Last week Mr Kochi, who worked for 30 years in the effort to stamp out TB, implored the green lobby: "I am here to ask you, please help save African babies as you are helping to save the environment. African babies do not have a powerful movement to champion their well-being."

The only response of the green lobby groups was an embarrassed silence - at least I hope that it was shame which lay behind their refusal either to endorse or condemn Mr Kochi.

I could have predicted this mute response. Five months ago I wrote a piece on this page describing the horrific consequences for sub-Saharan Africa that resulted from the use of grossly inferior antimalarial products, following the DDT ban. Apart from one reader who described my article as "mindless" and compared it with evolution-denial, there was no feedback whatsoever. The green lobby groups I criticised clearly wanted, in the modern jargon, to "close the argument down."

The argument they now want to close down is that over the causes and effects of global warming. As part of the campaign to promote a book by the leading environmentalist writer George Monbiot, the Royal Society has leaked a letter it wrote to ExxonMobil, demanding to know why the oil company had not cut its $3m funding to lobby groups which questioned the conventional scientific view of climate change.

It is idle to deny that ExxonMobil has a commercial interest in selling as much oil as it can, and therefore would welcome the views of those who argue that the role of man-made carbon emissions in global warming, or the extent of that warming, is exaggerated. But these lobby groups, such as the American Competitiveness Institute - whose chairman was treated by Jeremy Paxman on Wednesday's Newsnight as if he were some sort of war criminal - are not-for-profit bodies just like Greenpeace; and just like Greenpeace they have a passionate belief that they can help to make the world a better place.

Organisations such as The American Competitiveness Institute, or the London-based International Policy Network believe that humankind benefits most from free markets and minimal state interference in the economic decision-making of companies and individuals.

They also, it is fair to say, suspect that the global environmental movement is now the political home of those who were so comprehensively discredited when the Berlin Wall came down and it became clear to all just how much economic and moral poverty had been caused by the outlawing of profit. Even if you don't share that outlook, it ought not to be difficult to recognise that such lobby groups are no less passionately dedicated to the public good than others, such as Greenpeace, which have a wildly different agenda.

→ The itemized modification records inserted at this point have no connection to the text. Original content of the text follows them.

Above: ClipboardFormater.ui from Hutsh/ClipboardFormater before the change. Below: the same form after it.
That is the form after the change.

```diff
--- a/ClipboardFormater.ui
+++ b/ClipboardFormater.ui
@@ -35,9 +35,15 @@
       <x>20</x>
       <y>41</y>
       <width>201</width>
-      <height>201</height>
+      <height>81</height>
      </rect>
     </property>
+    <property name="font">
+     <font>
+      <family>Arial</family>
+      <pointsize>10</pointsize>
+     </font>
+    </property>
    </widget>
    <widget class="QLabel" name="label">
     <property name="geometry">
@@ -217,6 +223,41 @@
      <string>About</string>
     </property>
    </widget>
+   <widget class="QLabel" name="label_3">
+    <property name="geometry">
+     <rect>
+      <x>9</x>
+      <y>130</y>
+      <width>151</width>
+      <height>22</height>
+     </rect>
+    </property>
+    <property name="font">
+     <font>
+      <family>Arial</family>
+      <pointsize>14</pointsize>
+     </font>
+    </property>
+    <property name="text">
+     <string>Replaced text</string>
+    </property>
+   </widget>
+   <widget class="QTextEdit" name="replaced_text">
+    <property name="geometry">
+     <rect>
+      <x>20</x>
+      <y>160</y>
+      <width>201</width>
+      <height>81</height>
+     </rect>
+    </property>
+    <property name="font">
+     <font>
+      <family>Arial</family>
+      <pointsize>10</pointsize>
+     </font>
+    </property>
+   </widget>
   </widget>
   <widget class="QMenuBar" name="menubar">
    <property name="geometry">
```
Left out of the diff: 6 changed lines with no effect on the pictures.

The Royal Society, it is true, has chastised Greenpeace in the past. Three years ago it pointed out that genetically modified food was no more harmful to humans than non-GM products, and denounced Greenpeace for "throwing up a smokescreen of unfounded claims about the threats to human health". On the other hand, I do not recall The Royal Society demanding that people stop donating money to Greenpeace.

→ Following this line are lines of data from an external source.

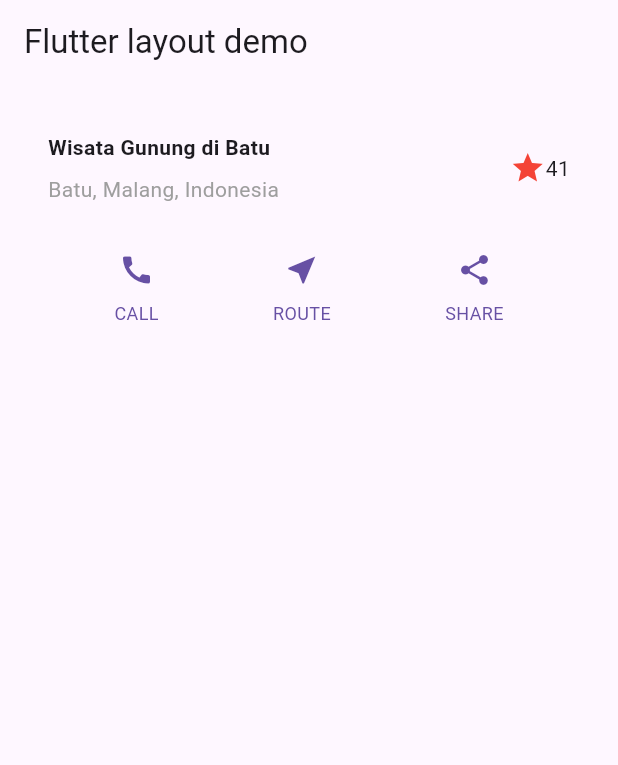
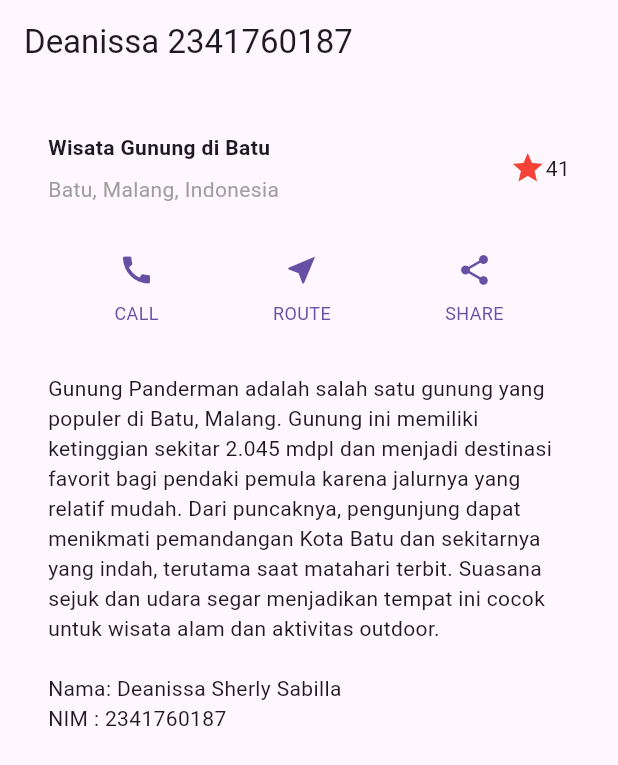
Before and after one commit to deanissa/layout_flutter, a Flutter app: the screen it shows after launch, on a phone screen of 412 x 824 dp. Shown: the top 765 px of the screen. Run offline on Flutter 3.47's test engine with Material 3 defaults, Android fonts, the phone set to English and light mode, and no system bars.

Commit message:
Implementasi Text Section

```diff
--- a/lib/main.dart
+++ b/lib/main.dart
@@ -56,16 +56,33 @@ class MyApp extends StatelessWidget {
       ],
     );
 
+    Widget textSection = Container(
+     padding: const EdgeInsets.all(32),
+     child: const Text(
+    'Gunung Panderman adalah salah satu gunung yang populer di Batu, '
+    'Malang. Gunung ini memiliki ketinggian sekitar 2.045 mdpl dan '
+    'menjadi destinasi favorit bagi pendaki pemula karena jalurnya '
+    'yang relatif mudah. Dari puncaknya, pengunjung dapat menikmati '
+    'pemandangan Kota Batu dan sekitarnya yang indah, terutama saat '
+    'matahari terbit. Suasana sejuk dan udara segar menjadikan tempat '
+    'ini cocok untuk wisata alam dan aktivitas outdoor.\n\n'
+    'Nama: Deanissa Sherly Sabilla\n'
+    'NIM : 2341760187',
+    softWrap: true,
+     ),
+    );
+
     return MaterialApp(
       title: 'Flutter layout: Nama dan NIM Anda',
       home: Scaffold(
         appBar: AppBar(
-          title: const Text('Flutter layout demo'),
+          title: const Text('Deanissa 2341760187'),
         ),
         body: Column(
           children: [
             titleSection,
             buttonSection,
+            textSection,
           ],
         ),
       ),
```
Also changed, not shown: images/03.png (added), 1 other file.
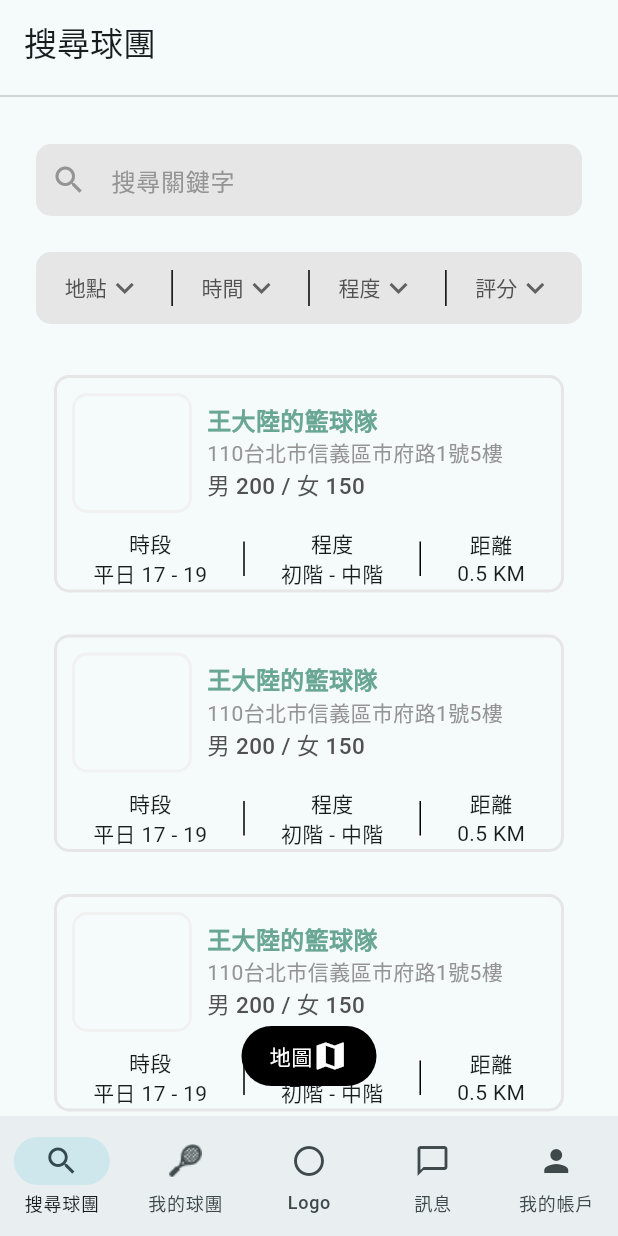
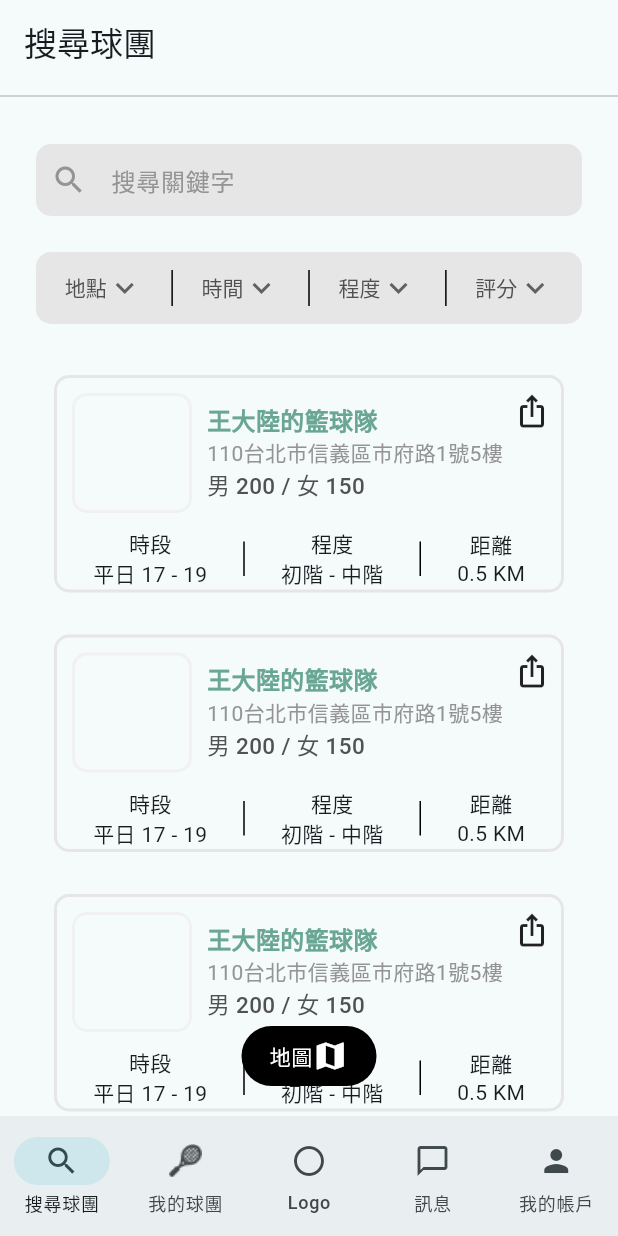
Before and after one commit to WeitingL/joinyou, a Flutter app: the screen it shows after launch, on a phone screen of 412 x 824 dp. Run offline on Flutter 3.47's test engine with Material 3 defaults, Android fonts, the phone set to English and light mode, and no system bars; our stand-ins replace flutter_bloc, google_maps_flutter, image_picker.

Commit message:
[Bloc] team card opt

```diff
--- a/lib/ui/component/team_card.dart
+++ b/lib/ui/component/team_card.dart
@@ -1,4 +1,5 @@
 import 'package:flutter/cupertino.dart';
+import 'package:flutter/material.dart';
 import 'package:joinyou/app_color.dart';
 import 'package:joinyou/data/data_team.dart';
 
@@ -58,8 +59,13 @@ class TeamCard extends StatelessWidget {
                               fontWeight: FontWeight.w500,
                               fontSize: 15),
                         )
-                    ],
-                  )
+                      ]),
+                  const Expanded(
+                      child: SizedBox(
+                          height: 80.0,
+                          child: Column(
+                            children: [Icon(Icons.ios_share)],
+                          )))
                 ],
               ),
               //-----------------------------//
@@ -70,8 +76,7 @@ class TeamCard extends StatelessWidget {
                   children: [
                     Flexible(
                         child: Column(
-                      children: [Text("時段"), Text(teamData.timeSlot)],
-                    )),
+                            children: [Text("時段"), Text(teamData.timeSlot)])),
                     Container(
                       width: 1,
                       height: 23,
@@ -79,17 +84,14 @@ class TeamCard extends StatelessWidget {
                     ),
                     Flexible(
                         child: Column(
-                      children: [Text("程度"), Text(teamData.level)],
-                    )),
+                            children: [Text("程度"), Text(teamData.level)])),
                     Container(
                       width: 1,
                       height: 23,
                       color: AppColor.black,
                     ),
                     Flexible(
-                        child: Column(
-                      children: [Text("距離"), Text("0.5 KM")],
-                    ))
+                        child: Column(children: [Text("距離"), Text("0.5 KM")]))
                   ])
             ])));
   }
```
Lines whose indentation alone changed are shown as unchanged.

If you read the actual letter from Mr Bob Ward, the Royal Society's senior PR man to his opposite number in Exxon's UK office, it is immediately clear that his main complaint is with the statements made about climate change in the company's annual review. And what is the statement which has so enraged Mr Ward? It is this: "Gaps in the scientific basis for theoretical climate models and the interplay of significant natural variability make it very difficult to determine objectively the extent to which the recent climate change might be the result of human actions."

At the risk of receiving a declaration of academic anathema from The Royal Society, I'd argue that this is no more than a turgid statement of the obvious: models of climate change are fantastically complicated, involving an almost infinite number of variables. Anyone who says he can determine objectively the precise role of human actions in climate change is either a charlatan or a megalomaniac.

Above all, there is no scientific merit in closing down the debate over climate change, particularly when the stakes are so high. As the terrible recent history of malaria in Africa shows, those who appear the most passionate can be the most dangerous.